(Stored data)
_____

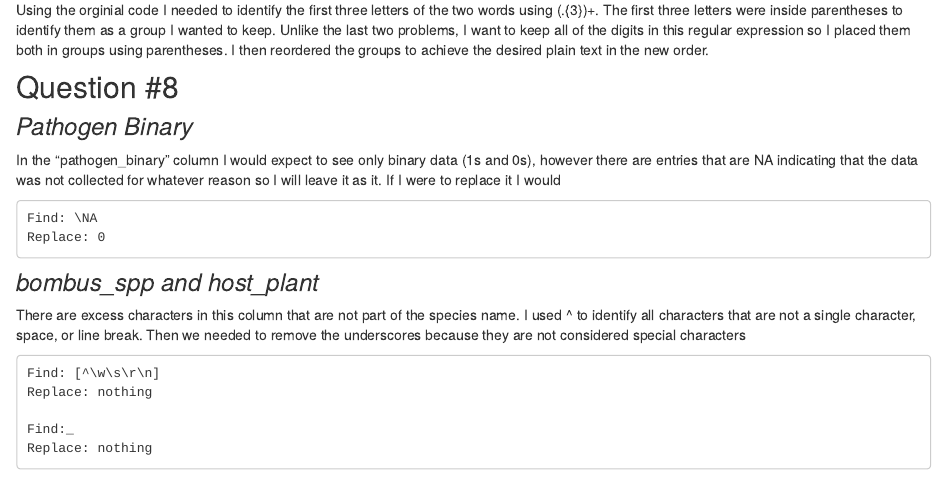
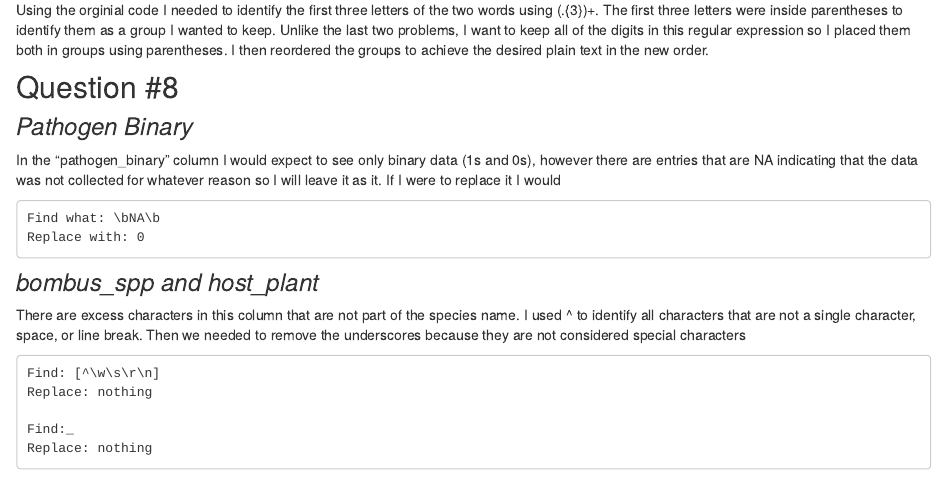
Before and after one commit to clbenning/BenningBio6100, an R Markdown document (Homework_03.Rmd): the page in a window 1100 px wide, from 1420 px down. Rendered offline with R 4.5, knitr and Pandoc, with nearby package versions.

Commit message:
quick edit to question 8

````diff
--- a/Homework_03.Rmd
+++ b/Homework_03.Rmd
@@ -69,8 +69,8 @@ Using the orginial code I needed to identify the first three letters of the two
 
 In the "pathogen_binary" column I would expect to see only binary data (1s and 0s), however there are entries that are NA indicating that the data was not collected for whatever reason so I will leave it as it. If I were to replace it I would
 ```{}
-Find: \NA
-Replace: 0
+Find what: \bNA\b
+Replace with: 0
 ```
 
 ### *bombus_spp and host_plant*
````
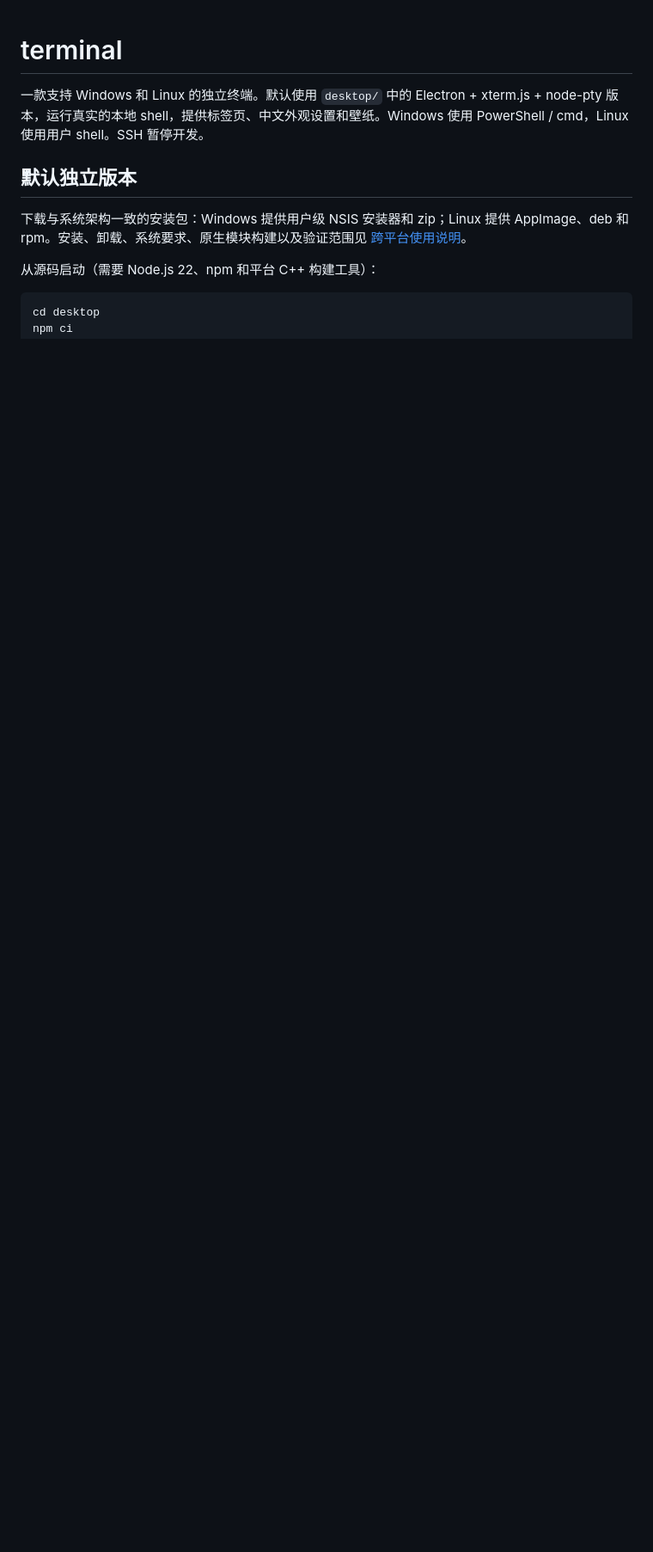
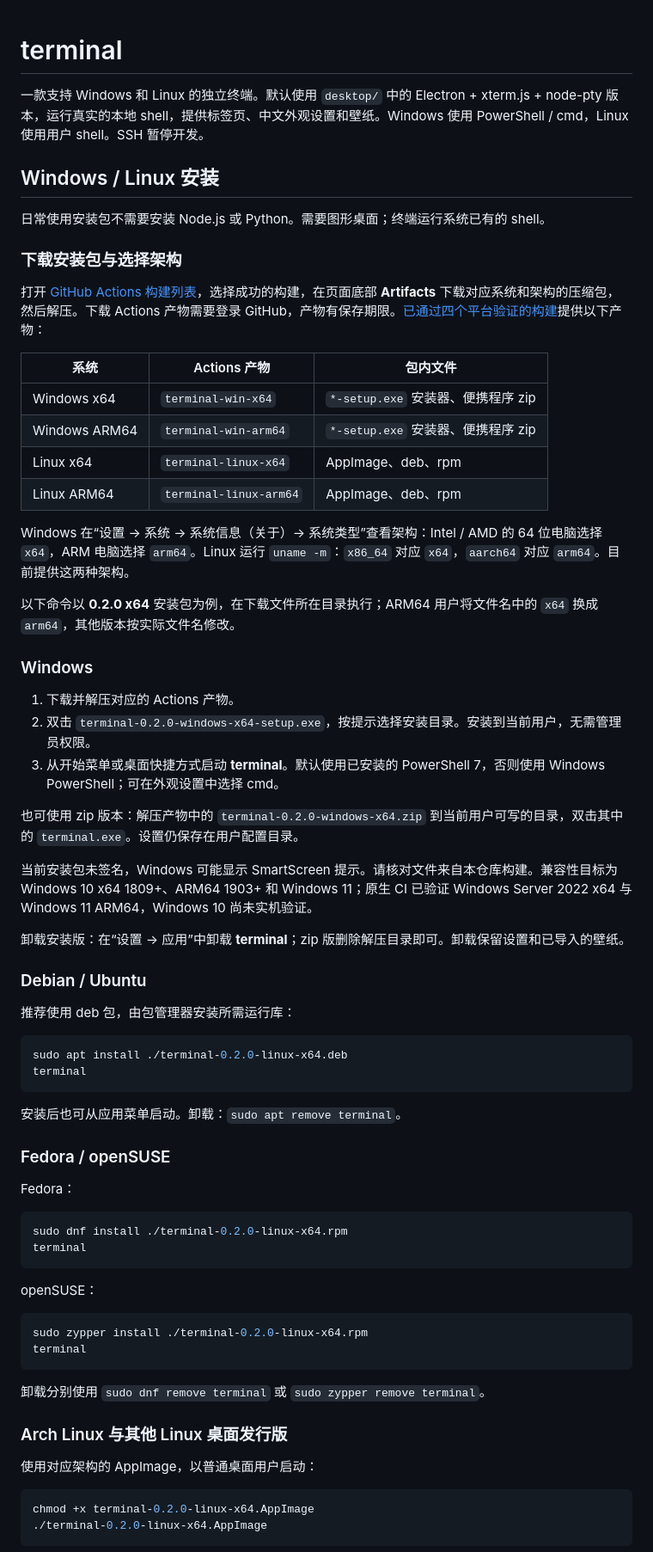
Before and after one commit to songyekun-614/terminal, a Markdown page: README.md, the part around one of its changes. Shown at 86% size. GitHub-like rendering; blank space fills up the shorter version.

Commit message:
docs: add Windows and Linux installation instructions

````diff
--- a/README.md
+++ b/README.md
@@ -2,11 +2,72 @@
 
 一款支持 Windows 和 Linux 的独立终端。默认使用 `desktop/` 中的 Electron + xterm.js + node-pty 版本，运行真实的本地 shell，提供标签页、中文外观设置和壁纸。Windows 使用 PowerShell / cmd，Linux 使用用户 shell。SSH 暂停开发。
 
-## 默认独立版本
+## Windows / Linux 安装
 
-下载与系统架构一致的安装包：Windows 提供用户级 NSIS 安装器和 zip；Linux 提供 AppImage、deb 和 rpm。安装、卸载、系统要求、原生模块构建以及验证范围见 [跨平台使用说明](docs/cross-platform.md)。
+日常使用安装包不需要安装 Node.js 或 Python。需要图形桌面；终端运行系统已有的 shell。
 
-从源码启动（需要 Node.js 22、npm 和平台 C++ 构建工具）：
+### 下载安装包与选择架构
+
+打开 [GitHub Actions 构建列表](https://github.com/songyekun-614/terminal/actions/workflows/desktop.yml)，选择成功的构建，在页面底部 **Artifacts** 下载对应系统和架构的压缩包，然后解压。下载 Actions 产物需要登录 GitHub，产物有保存期限。[已通过四个平台验证的构建](https://github.com/songyekun-614/terminal/actions/runs/38549092618)提供以下产物：
+
+| 系统 | Actions 产物 | 包内文件 |
+| --- | --- | --- |
+| Windows x64 | `terminal-win-x64` | `*-setup.exe` 安装器、便携程序 zip |
+| Windows ARM64 | `terminal-win-arm64` | `*-setup.exe` 安装器、便携程序 zip |
+| Linux x64 | `terminal-linux-x64` | AppImage、deb、rpm |
+| Linux ARM64 | `terminal-linux-arm64` | AppImage、deb、rpm |
+
+Windows 在“设置 → 系统 → 系统信息（关于）→ 系统类型”查看架构：Intel / AMD 的 64 位电脑选择 `x64`，ARM 电脑选择 `arm64`。Linux 运行 `uname -m`：`x86_64` 对应 `x64`，`aarch64` 对应 `arm64`。目前提供这两种架构。
+
+以下命令以 **0.2.0 x64** 安装包为例，在下载文件所在目录执行；ARM64 用户将文件名中的 `x64` 换成 `arm64`，其他版本按实际文件名修改。
+
+### Windows
+
+1. 下载并解压对应的 Actions 产物。
+2. 双击 `terminal-0.2.0-windows-x64-setup.exe`，按提示选择安装目录。安装到当前用户，无需管理员权限。
+3. 从开始菜单或桌面快捷方式启动 **terminal**。默认使用已安装的 PowerShell 7，否则使用 Windows PowerShell；可在外观设置中选择 cmd。
+
+也可使用 zip 版本：解压产物中的 `terminal-0.2.0-windows-x64.zip` 到当前用户可写的目录，双击其中的 `terminal.exe`。设置仍保存在用户配置目录。
+
+当前安装包未签名，Windows 可能显示 SmartScreen 提示。请核对文件来自本仓库构建。兼容性目标为 Windows 10 x64 1809+、ARM64 1903+ 和 Windows 11；原生 CI 已验证 Windows Server 2022 x64 与 Windows 11 ARM64，Windows 10 尚未实机验证。
+
+卸载安装版：在“设置 → 应用”中卸载 **terminal**；zip 版删除解压目录即可。卸载保留设置和已导入的壁纸。
+
+### Debian / Ubuntu
+
+推荐使用 deb 包，由包管理器安装所需运行库：
 
 ```bash
-cd desktop
+sudo apt install ./terminal-0.2.0-linux-x64.deb
+terminal
+```
+
+安装后也可从应用菜单启动。卸载：`sudo apt remove terminal`。
+
+### Fedora / openSUSE
+
+Fedora：
+
+```bash
+sudo dnf install ./terminal-0.2.0-linux-x64.rpm
+terminal
+```
+
+openSUSE：
+
+```bash
+sudo zypper install ./terminal-0.2.0-linux-x64.rpm
+terminal
+```
+
+卸载分别使用 `sudo dnf remove terminal` 或 `sudo zypper remove terminal`。
+
+### Arch Linux 与其他 Linux 桌面发行版
+
+使用对应架构的 AppImage，以普通桌面用户启动：
+
+```bash
+chmod +x terminal-0.2.0-linux-x64.AppImage
+./terminal-0.2.0-linux-x64.AppImage
+```
+
````
Also changed, not shown: other parts of README.md (+25 -3 lines).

_____

> [TASK BRIEF] Leaving every picture out, output the data exactly as it stands.

> [SOLUTION TO THIS TASK]
Before and after one commit to clbenning/BenningBio6100, an R Markdown document (Homework_03.Rmd): the page in a window 1100 px wide, from 1420 px down. Rendered offline with R 4.5, knitr and Pandoc, with nearby package versions.

Commit message:
quick edit to question 8

````diff
--- a/Homework_03.Rmd
+++ b/Homework_03.Rmd
@@ -69,8 +69,8 @@ Using the orginial code I needed to identify the first three letters of the two
 
 In the "pathogen_binary" column I would expect to see only binary data (1s and 0s), however there are entries that are NA indicating that the data was not collected for whatever reason so I will leave it as it. If I were to replace it I would
 ```{}
-Find: \NA
-Replace: 0
+Find what: \bNA\b
+Replace with: 0
 ```
 
 ### *bombus_spp and host_plant*
````
Before and after one commit to songyekun-614/terminal, a Markdown page: README.md, the part around one of its changes. Shown at 86% size. GitHub-like rendering; blank space fills up the shorter version.

Commit message:
docs: add Windows and Linux installation instructions

````diff
--- a/README.md
+++ b/README.md
@@ -2,11 +2,72 @@
 
 一款支持 Windows 和 Linux 的独立终端。默认使用 `desktop/` 中的 Electron + xterm.js + node-pty 版本，运行真实的本地 shell，提供标签页、中文外观设置和壁纸。Windows 使用 PowerShell / cmd，Linux 使用用户 shell。SSH 暂停开发。
 
-## 默认独立版本
+## Windows / Linux 安装
 
-下载与系统架构一致的安装包：Windows 提供用户级 NSIS 安装器和 zip；Linux 提供 AppImage、deb 和 rpm。安装、卸载、系统要求、原生模块构建以及验证范围见 [跨平台使用说明](docs/cross-platform.md)。
+日常使用安装包不需要安装 Node.js 或 Python。需要图形桌面；终端运行系统已有的 shell。
 
-从源码启动（需要 Node.js 22、npm 和平台 C++ 构建工具）：
+### 下载安装包与选择架构
+
+打开 [GitHub Actions 构建列表](https://github.com/songyekun-614/terminal/actions/workflows/desktop.yml)，选择成功的构建，在页面底部 **Artifacts** 下载对应系统和架构的压缩包，然后解压。下载 Actions 产物需要登录 GitHub，产物有保存期限。[已通过四个平台验证的构建](https://github.com/songyekun-614/terminal/actions/runs/38549092618)提供以下产物：
+
+| 系统 | Actions 产物 | 包内文件 |
+| --- | --- | --- |
+| Windows x64 | `terminal-win-x64` | `*-setup.exe` 安装器、便携程序 zip |
+| Windows ARM64 | `terminal-win-arm64` | `*-setup.exe` 安装器、便携程序 zip |
+| Linux x64 | `terminal-linux-x64` | AppImage、deb、rpm |
+| Linux ARM64 | `terminal-linux-arm64` | AppImage、deb、rpm |
+
+Windows 在“设置 → 系统 → 系统信息（关于）→ 系统类型”查看架构：Intel / AMD 的 64 位电脑选择 `x64`，ARM 电脑选择 `arm64`。Linux 运行 `uname -m`：`x86_64` 对应 `x64`，`aarch64` 对应 `arm64`。目前提供这两种架构。
+
+以下命令以 **0.2.0 x64** 安装包为例，在下载文件所在目录执行；ARM64 用户将文件名中的 `x64` 换成 `arm64`，其他版本按实际文件名修改。
+
+### Windows
+
+1. 下载并解压对应的 Actions 产物。
+2. 双击 `terminal-0.2.0-windows-x64-setup.exe`，按提示选择安装目录。安装到当前用户，无需管理员权限。
+3. 从开始菜单或桌面快捷方式启动 **terminal**。默认使用已安装的 PowerShell 7，否则使用 Windows PowerShell；可在外观设置中选择 cmd。
+
+也可使用 zip 版本：解压产物中的 `terminal-0.2.0-windows-x64.zip` 到当前用户可写的目录，双击其中的 `terminal.exe`。设置仍保存在用户配置目录。
+
+当前安装包未签名，Windows 可能显示 SmartScreen 提示。请核对文件来自本仓库构建。兼容性目标为 Windows 10 x64 1809+、ARM64 1903+ 和 Windows 11；原生 CI 已验证 Windows Server 2022 x64 与 Windows 11 ARM64，Windows 10 尚未实机验证。
+
+卸载安装版：在“设置 → 应用”中卸载 **terminal**；zip 版删除解压目录即可。卸载保留设置和已导入的壁纸。
+
+### Debian / Ubuntu
+
+推荐使用 deb 包，由包管理器安装所需运行库：
 
 ```bash
-cd desktop
+sudo apt install ./terminal-0.2.0-linux-x64.deb
+terminal
+```
+
+安装后也可从应用菜单启动。卸载：`sudo apt remove terminal`。
+
+### Fedora / openSUSE
+
+Fedora：
+
+```bash
+sudo dnf install ./terminal-0.2.0-linux-x64.rpm
+terminal
+```
+
+openSUSE：
+
+```bash
+sudo zypper install ./terminal-0.2.0-linux-x64.rpm
+terminal
+```
+
+卸载分别使用 `sudo dnf remove terminal` 或 `sudo zypper remove terminal`。
+
+### Arch Linux 与其他 Linux 桌面发行版
+
+使用对应架构的 AppImage，以普通桌面用户启动：
+
+```bash
+chmod +x terminal-0.2.0-linux-x64.AppImage
+./terminal-0.2.0-linux-x64.AppImage
+```
+
````
Also changed, not shown: other parts of README.md (+25 -3 lines).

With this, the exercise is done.